§ Directions for this task:
For the word "remainingNames", count the lines of the listing that contain it and give only the count.

§ Task input:

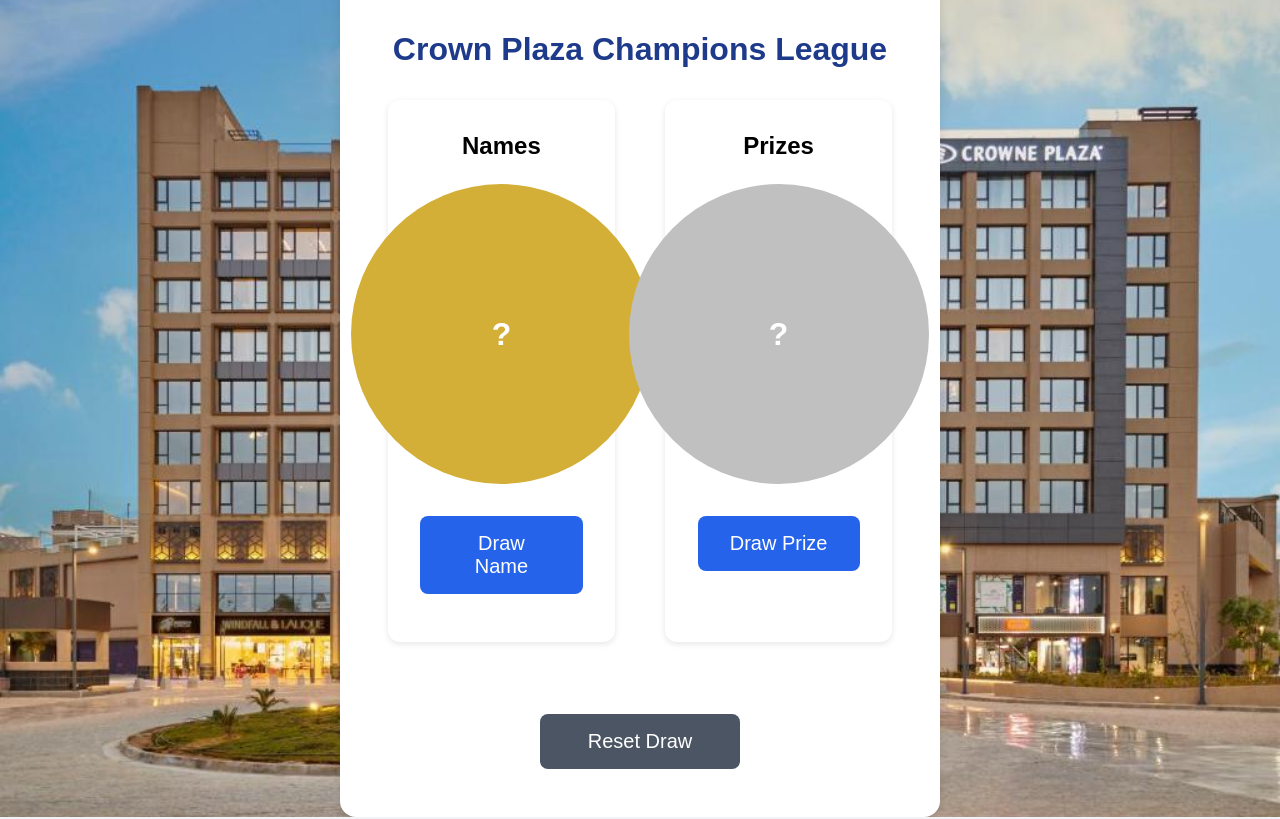
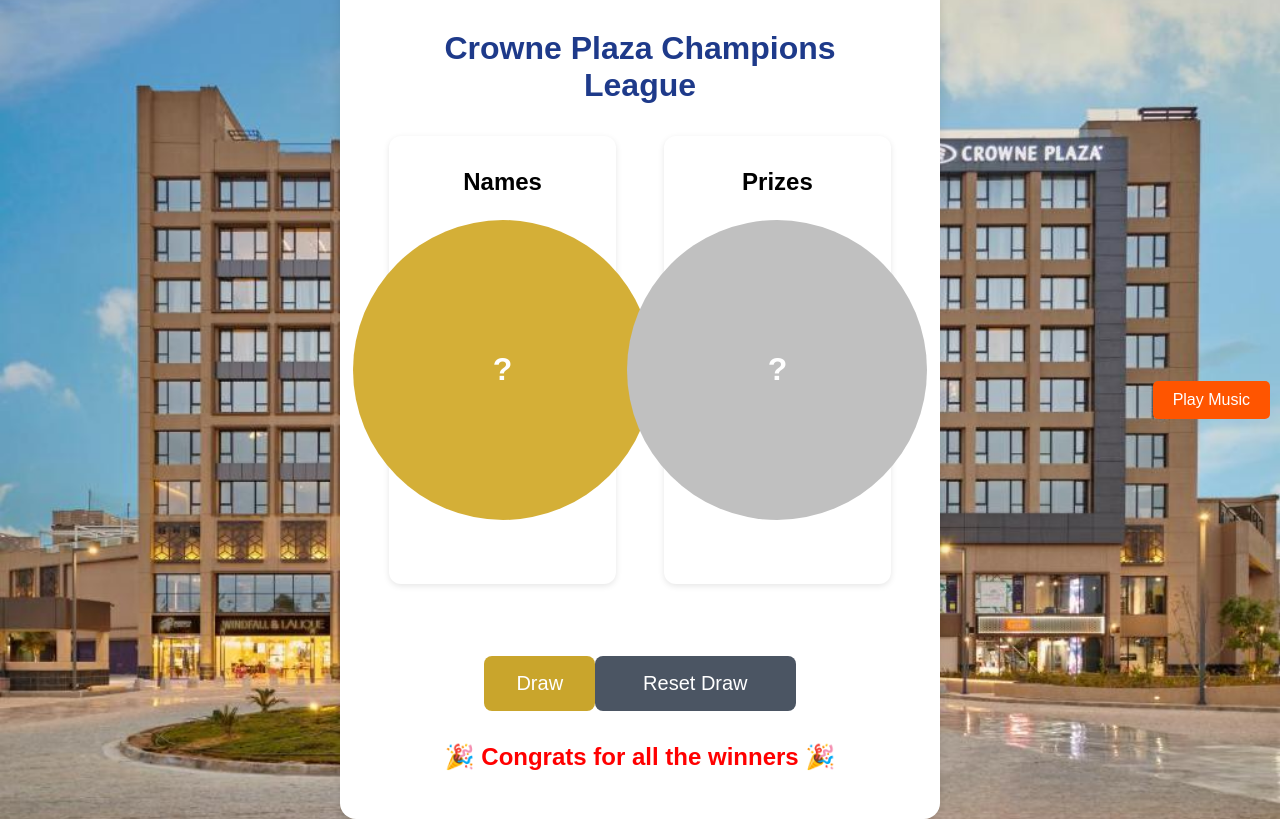
Before and after one commit to AbdelahmanSamy/CrownePlaza, a React (Create React App) app: page / in a window 1280 px wide. Built offline with nearby package versions, Linux system fonts and the light colour scheme.

Commit message:
edited features

```diff
--- a/package.json
+++ b/package.json
@@ -7,6 +7,7 @@
     "@testing-library/jest-dom": "^6.6.3",
     "@testing-library/react": "^16.2.0",
     "@testing-library/user-event": "^13.5.0",
+    "my-app": "file:",
     "react": "^19.0.0",
     "react-dom": "^19.0.0",
     "react-scripts": "5.0.1",
--- a/public/index.html
+++ b/public/index.html
@@ -25,31 +25,29 @@
       }
 
       /* Hide the SoundCloud iframe */
-      .soundcloud-embed {
-        display: none;
-      }
-
-      /* Make the new SoundCloud iframe also hidden */
       .hidden-soundcloud {
         display: none;
       }
 
-      .credits {
-        font-size: 10px;
-        color: #cccccc;
-        line-break: anywhere;
-        word-break: normal;
-        overflow: hidden;
-        white-space: nowrap;
-        text-overflow: ellipsis;
-        font-family: Interstate, Lucida Grande, Lucida Sans Unicode, Lucida Sans, Garuda, Verdana, Tahoma, sans-serif;
-        font-weight: 100;
-        text-align: center;
+      /* Button style */
+      .music-button {
+        position: fixed;
+        right: 10px;
+        top: 50%;
+        transform: translateY(-50%);
+        background-color: #ff5500;
+        color: white;
+        border: none;
+        padding: 10px 20px;
+        font-size: 16px;
+        cursor: pointer;
+        border-radius: 5px;
+        z-index: 10;
       }
 
-      .credits a {
-        color: #cccccc;
-        text-decoration: none;
+      /* Button hover effect */
+      .music-button:hover {
+        background-color: #ff7733;
       }
     </style>
   </head>
@@ -59,28 +57,30 @@
 
     <div id="root"></div>
 
-    <!-- Embed SoundCloud Player, hidden but autoplaying -->
+    <!-- Embed SoundCloud Player, hidden initially -->
     <iframe
-  class="hidden-soundcloud"
-  width="100%"
-  height="300"
-  scrolling="no"
-  frameborder="no"
-  allow="autoplay"
-  src="https://w.soundcloud.com/player/?url=https%3A//api.soundcloud.com/playlists/1971221216&color=%23ff5500&auto_play=true&hide_related=false&show_comments=true&show_user=true&show_reposts=false&show_teaser=true&visual=true">
-</iframe>
-
-
-    <!-- New Embed for the playlist, also hidden -->
-    <iframe
+      id="soundcloud-player"
       class="hidden-soundcloud"
       width="100%"
       height="300"
       scrolling="no"
       frameborder="no"
       allow="autoplay"
-      src="https://w.soundcloud.com/player/?url=https%3A//api.soundcloud.com/playlists/1971221216&color=%23ff5500&auto_play=false&hide_related=false&show_comments=true&show_user=true&show_reposts=false&show_teaser=true&visual=true">
+      src="https://w.soundcloud.com/player/?url=https%3A//api.soundcloud.com/playlists/1971221216&color=%23ff5500&auto_play=true&hide_related=false&show_comments=true&show_user=true&show_reposts=false&show_teaser=true&visual=true">
     </iframe>
 
+    <!-- Button to play music -->
+    <button class="music-button" onclick="playMusic()">Play Music</button>
+
+    <script>
+      // Function to play the music when the button is clicked
+      function playMusic() {
+        const soundcloudIframe = document.getElementById('soundcloud-player');
+        // Trigger autoplay without showing the iframe
+        const iframeSrc = soundcloudIframe.src;
+        soundcloudIframe.src = ''; // Reset the iframe
+        soundcloudIframe.src = iframeSrc; // Set the src again to trigger autoplay
+      }
+    </script>
   </body>
 </html>
--- a/src/App.js
+++ b/src/App.js
@@ -11,46 +11,68 @@
   "Kitchen Machine-Moulinex-1000W","Vacuum Cleaner-Hoover- 2000w","Smart Watch -Redmi","Air fryer -Torneedo-3.5 lit","Smart Watch -Huawei","Turkish Coffee Machine -Mienta","Toaster -Sonai","Iron-Philips","Speaker - JBL","Laptop -Del Core i7", "TV LG -43", "Mobile -Samsung Galaxy A55", "Mobile -Vivo Y19s Black", "Microwave -Fresh-28lit", "Vacuum Cleaner-Hoover- 2000w",
   "Smart Watch -Redmi", "Air fryer -Torneedo-3.5 lit", "Turkish Coffee Machine -Mienta", "Toaster -Sonai",
   "Sandwich maker -One Life-waffel, grill-1*3/800w", "Iron-Philips", "Mobile -Vivo Y19s Black",
-  "Smart Watch -Apple", "Samsung Galaxy TABA9/Ram:4GB/M:64GB", "Microwave -Sharp-34lit", "TV Sharp 32", "Microwave -Fresh-28lit", "Vacuum Cleaner-Hoover- 2000w", "Vacuum Cleaner -Fresh-1900 w", "Air fryer -Torneedo-3.5 lit", "Smart Watch -Huawei", "Turkish Coffee Machine -Mienta", "Sandwich maker -One Life-waffel, grill-1*3/800w",
+  "Smart Watch -Apple", "Samsung Galaxy TABA9", "Microwave -Sharp-34lit", "TV Sharp 32", "Microwave -Fresh-28lit", "Vacuum Cleaner-Hoover- 2000w", "Vacuum Cleaner -Fresh-1900 w", "Air fryer -Torneedo-3.5 lit", "Smart Watch -Huawei", "Turkish Coffee Machine -Mienta", "Sandwich maker -One Life-waffel, grill-1*3/800w",
   "Iron-Philips", "Vacuum Cleaner -Fresh-1900 w",
 
 ];
 export default function DrawSimulator() {
-  const [remainingNames, setRemainingNames] = useState([...names]);
-  const [remainingPrizes, setRemainingPrizes] = useState([...prizes]);
+  const [remainingNames, setRemainingNames] = useState([]);
+  const [remainingPrizes, setRemainingPrizes] = useState([]);
   const [drawnName, setDrawnName] = useState(null);
   const [drawnPrize, setDrawnPrize] = useState(null);
   const [isSwitchingColors, setIsSwitchingColors] = useState(false);
+  const [isShuffling, setIsShuffling] = useState(false);
+
+  const shuffleEffect = (items, setDrawn, callback) => {
+    let shuffleCount = 0;
+    setIsShuffling(true);
+
+    const shuffleInterval = setInterval(() => {
+      const shuffledItems = [...items].sort(() => 0.5 - Math.random()).slice(0, 4);
+      setDrawn(shuffledItems[Math.floor(Math.random() * shuffledItems.length)]);
+      shuffleCount++;
+      if (shuffleCount > 5) { // After 5 shuffles (2 seconds each), stop the shuffle
+        clearInterval(shuffleInterval);
+        callback();
+      }
+    }, 1500); // 2 seconds interval for each name
+  };
 
   const drawRandom = (items, setItems, setDrawn) => {
-    if (items.length === 0) return; // Stop drawing if no items left
-    const randomIndex = Math.floor(Math.random() * items.length);
-    const drawnItem = items[randomIndex];
-    setDrawn(drawnItem);
-    setItems(prevItems => prevItems.filter((_, index) => index !== randomIndex)); // Remove drawn item
+    if (items.length === 0) return;
+    shuffleEffect(items, setDrawn, () => {
+      const randomIndex = Math.floor(Math.random() * items.length);
+      const drawnItem = items[randomIndex];
+      setDrawn(drawnItem);
+      setItems(prevItems => prevItems.filter((_, index) => index !== randomIndex));
+    });
   };
 
-  const handleKeydown = (event) => {
-    if (event.key === " " && remainingPrizes.length > 0) {
-      setIsSwitchingColors(true);
+  const handleDraw = () => {
+    if (remainingNames.length === 0 || remainingPrizes.length === 0) return;
 
-      // Set a timeout to trigger the color switching animation for a moment
+    setIsSwitchingColors(true);
+
+    setTimeout(() => {
+      drawRandom(remainingNames, setRemainingNames, setDrawnName);
       setTimeout(() => {
-        drawRandom(remainingNames, setRemainingNames, setDrawnName);
         drawRandom(remainingPrizes, setRemainingPrizes, setDrawnPrize);
-        setIsSwitchingColors(false); // End the animation
-      }, 1000); // You can adjust this duration
-    }
+        setIsSwitchingColors(false);
+      }, 3000); // Wait 4 seconds before drawing the prize
+    }, 1000); // Wait 1 second before starting the draw
   };
 
-  // Attach event listener to detect spacebar press
   useEffect(() => {
-    window.addEventListener("keydown", handleKeydown);
-
+    window.addEventListener("keydown", (event) => {
+      if (event.key === " " && remainingPrizes.length > 0) {
+        handleDraw();
+      }
+    });
     return () => {
-      window.removeEventListener("keydown", handleKeydown);
+      window.removeEventListener("keydown", handleDraw);
     };
   }, [remainingNames, remainingPrizes]);
+
 
   return (
     <div className="draw-simulator">
@@ -90,7 +112,7 @@
 
           .draw-sections {
             display: flex;
-            justify-content: space-between;
+            justify-content: center;
             gap: 3rem;
             margin-bottom: 2.5rem;
           }
@@ -157,7 +179,7 @@
           }
 
           .draw-button {
-            background-color: #2563eb;
+            background-color: #c9a52c;
             color: white;
             padding: 1rem 2rem;
             border: none;
@@ -213,36 +235,30 @@
         `}
       </style>
 
-      <h1 className="title">Crown Plaza Champions League</h1>
+      <h1 className="title">Crowne Plaza Champions League</h1>
       <div className={`draw-sections ${isSwitchingColors ? "switching" : ""}`}>
-        {/* Name Draw Section */}
         <div className="draw-section name">
           <h2 className="section-title">Names</h2>
           <div className="draw-circle name-circle">
             {drawnName || "?"}
           </div>
-          <button
-            onClick={() => drawRandom(remainingNames, setRemainingNames, setDrawnName)}
-            className="draw-button"
-          >
-            Draw Name
-          </button>
         </div>
 
-        {/* Prize Draw Section */}
         <div className="draw-section prize">
           <h2 className="section-title">Prizes</h2>
           <div className="draw-circle prize-circle">
             {drawnPrize || "?"}
           </div>
-          <button
-            onClick={() => drawRandom(remainingPrizes, setRemainingPrizes, setDrawnPrize)}
-            className="draw-button"
-          >
-            Draw Prize
-          </button>
         </div>
       </div>
+
+      <button
+        onClick={handleDraw}
+        className="draw-button"
+        disabled={isShuffling}
+      >
+        Draw
+      </button>
 
       <button
         onClick={() => {
@@ -252,6 +268,7 @@
           setDrawnPrize(null);
         }}
         className="reset-button"
+        disabled={isShuffling}
       >
         Reset Draw
       </button>
```
Also changed, not shown: 1 other file (tests, documents, lock files or other folders).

§ Response to this task:
7